§ Description of the task
If a line below contains "Also", count it. Report the final total and nothing more.
** Opening Provided records block **
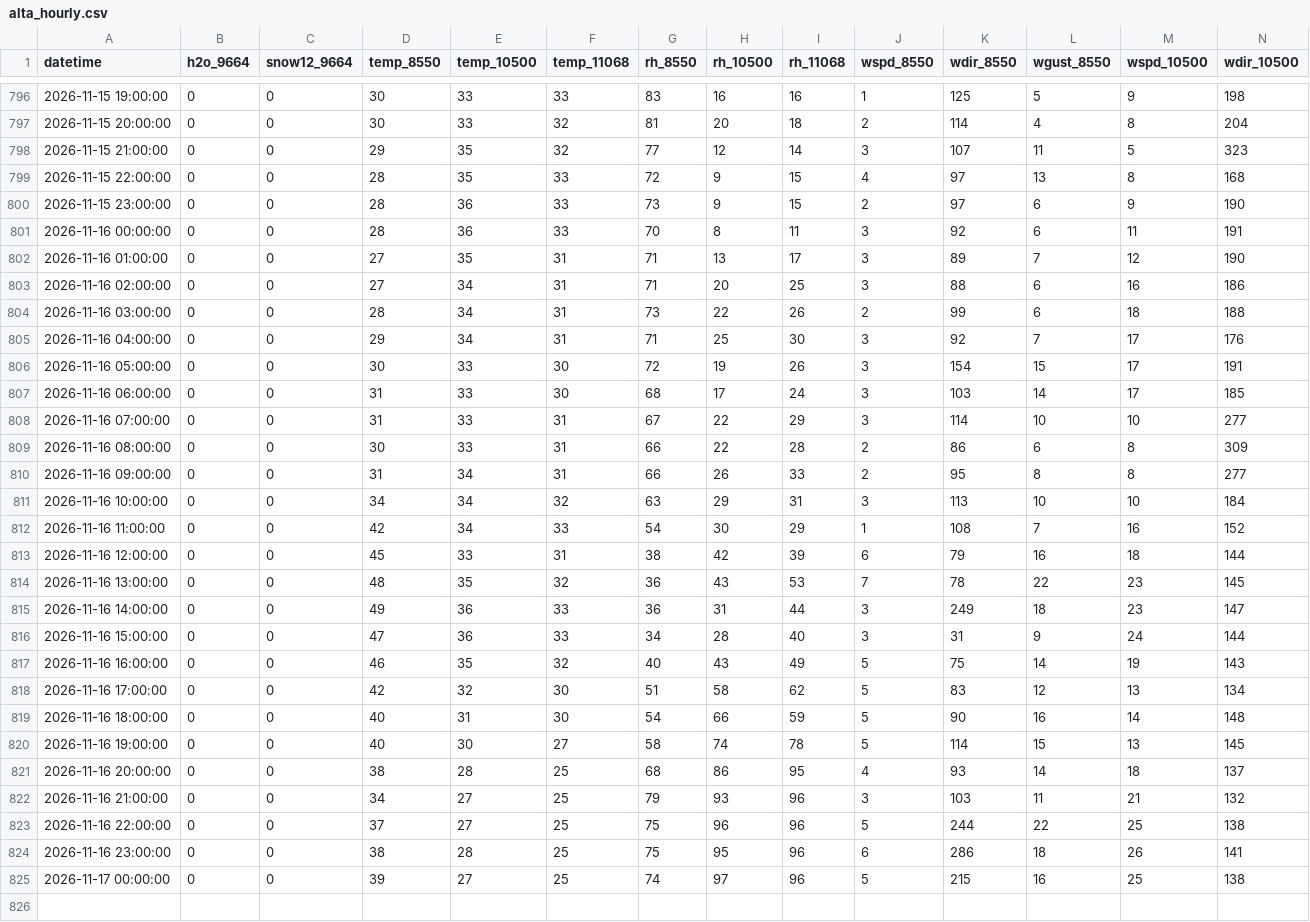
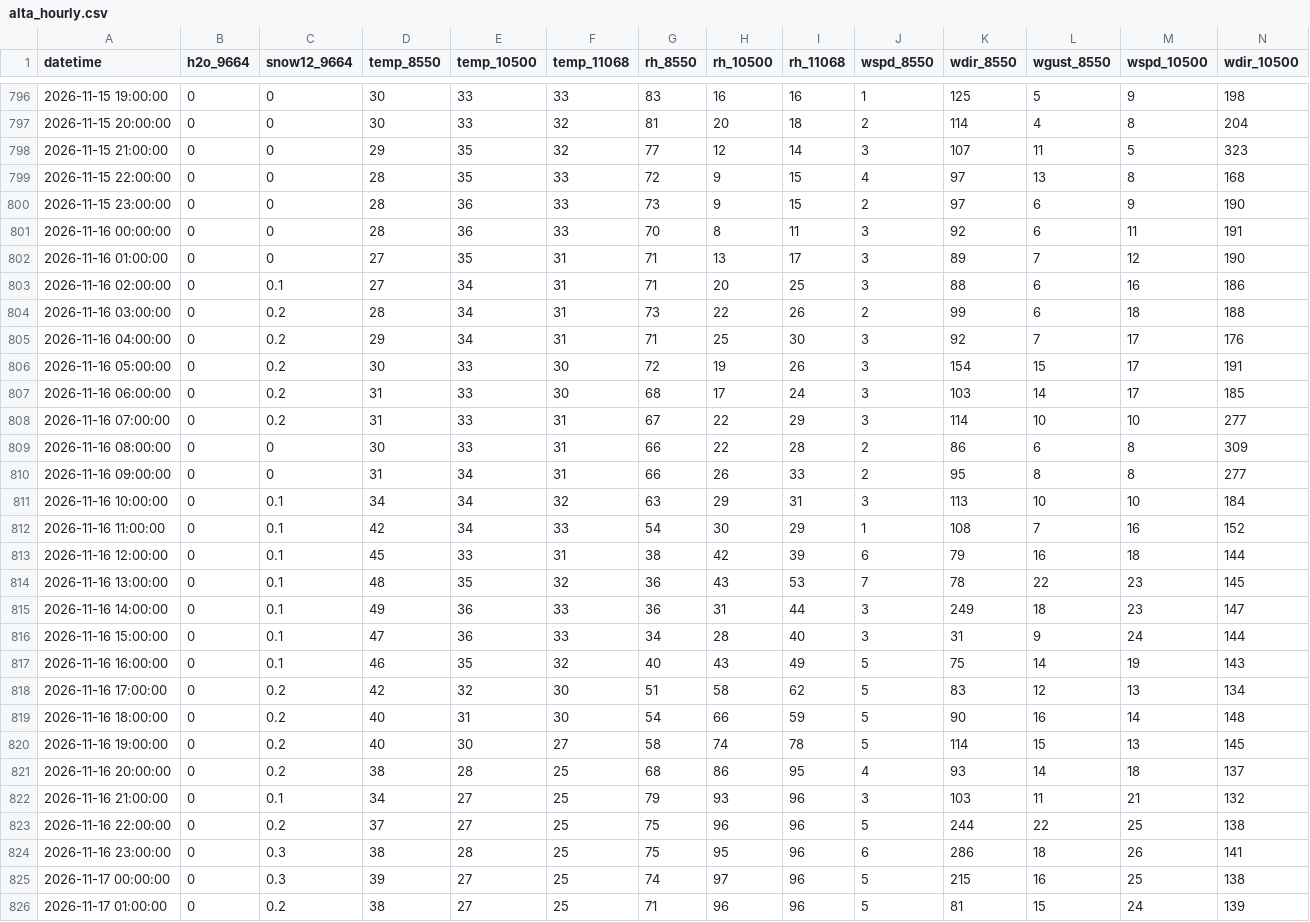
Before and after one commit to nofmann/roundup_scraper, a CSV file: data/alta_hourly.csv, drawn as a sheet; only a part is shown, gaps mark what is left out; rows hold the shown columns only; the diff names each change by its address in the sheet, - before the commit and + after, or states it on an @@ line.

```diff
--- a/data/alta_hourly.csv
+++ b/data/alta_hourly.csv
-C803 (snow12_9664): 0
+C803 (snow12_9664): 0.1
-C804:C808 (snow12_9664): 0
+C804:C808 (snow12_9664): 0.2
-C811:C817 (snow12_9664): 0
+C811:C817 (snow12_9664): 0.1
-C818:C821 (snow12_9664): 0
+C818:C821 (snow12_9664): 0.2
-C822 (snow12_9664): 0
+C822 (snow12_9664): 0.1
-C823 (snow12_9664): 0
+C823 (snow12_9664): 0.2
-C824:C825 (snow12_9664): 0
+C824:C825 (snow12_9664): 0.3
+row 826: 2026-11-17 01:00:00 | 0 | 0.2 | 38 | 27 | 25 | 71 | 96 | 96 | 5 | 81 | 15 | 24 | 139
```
** Closing Provided records block **
** Opening Provided records block **
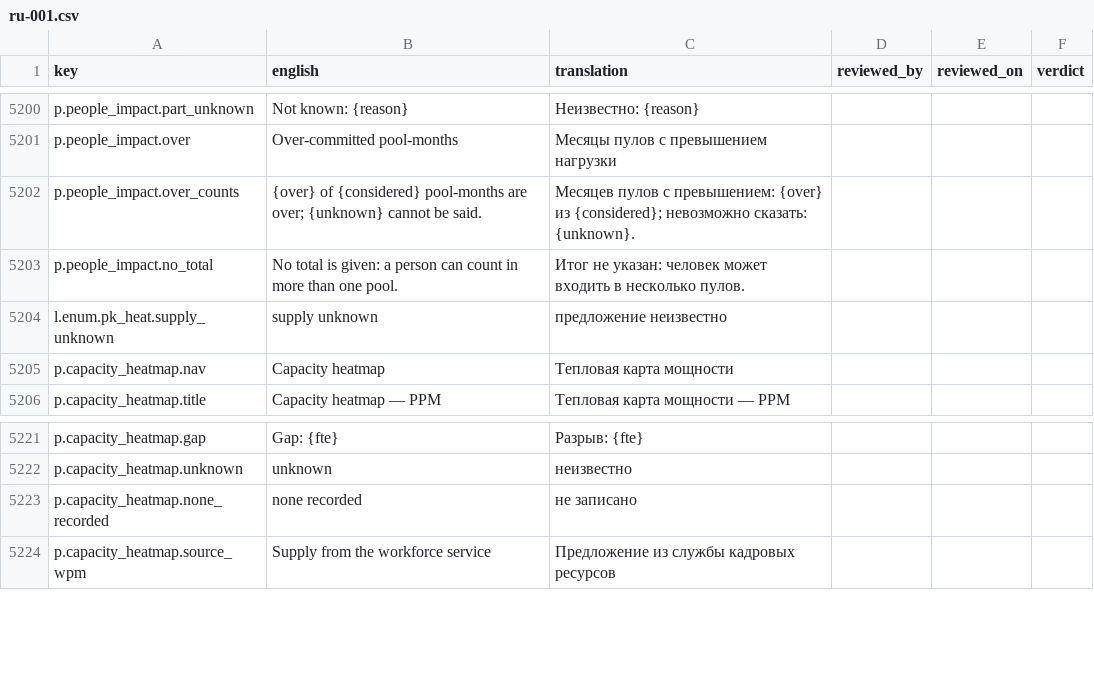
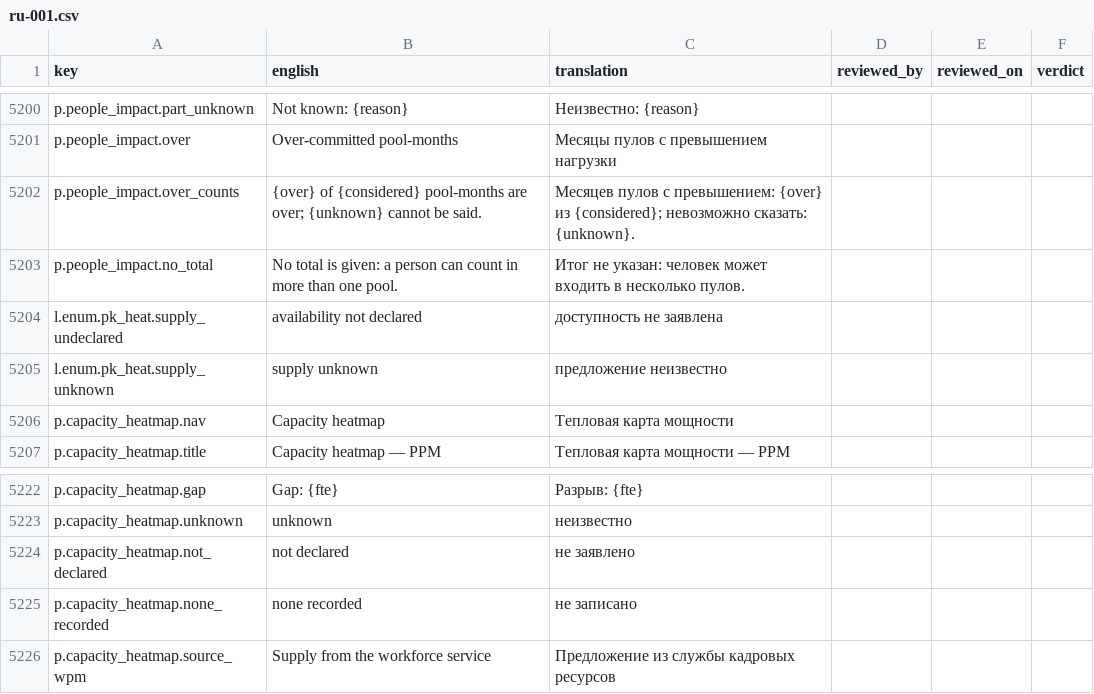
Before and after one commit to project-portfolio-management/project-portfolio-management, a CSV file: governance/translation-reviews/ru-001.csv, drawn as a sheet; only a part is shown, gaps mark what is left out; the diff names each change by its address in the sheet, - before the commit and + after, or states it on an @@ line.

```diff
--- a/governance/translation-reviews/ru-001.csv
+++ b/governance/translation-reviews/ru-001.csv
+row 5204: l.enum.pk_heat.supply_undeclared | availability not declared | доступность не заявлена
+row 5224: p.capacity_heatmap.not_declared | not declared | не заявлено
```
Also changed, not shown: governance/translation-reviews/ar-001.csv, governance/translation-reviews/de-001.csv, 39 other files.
** Closing Provided records block **
** Opening Provided records block **
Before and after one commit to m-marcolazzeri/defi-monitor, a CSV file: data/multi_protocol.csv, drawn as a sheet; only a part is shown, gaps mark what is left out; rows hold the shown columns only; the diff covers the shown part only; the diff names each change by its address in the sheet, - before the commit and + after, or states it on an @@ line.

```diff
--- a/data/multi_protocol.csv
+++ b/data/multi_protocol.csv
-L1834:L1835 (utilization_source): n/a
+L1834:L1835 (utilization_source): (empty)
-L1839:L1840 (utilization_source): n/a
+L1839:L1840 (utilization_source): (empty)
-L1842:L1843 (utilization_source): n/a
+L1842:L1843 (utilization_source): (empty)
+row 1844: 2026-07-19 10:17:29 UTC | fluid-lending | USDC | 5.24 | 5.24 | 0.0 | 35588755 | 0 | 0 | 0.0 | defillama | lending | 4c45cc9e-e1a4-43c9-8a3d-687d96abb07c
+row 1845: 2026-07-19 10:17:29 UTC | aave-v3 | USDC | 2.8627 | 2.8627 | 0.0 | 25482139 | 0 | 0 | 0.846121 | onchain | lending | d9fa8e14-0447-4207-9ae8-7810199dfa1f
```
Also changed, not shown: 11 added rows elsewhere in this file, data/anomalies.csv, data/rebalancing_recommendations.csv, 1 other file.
** Closing Provided records block **
§ Exercise output
2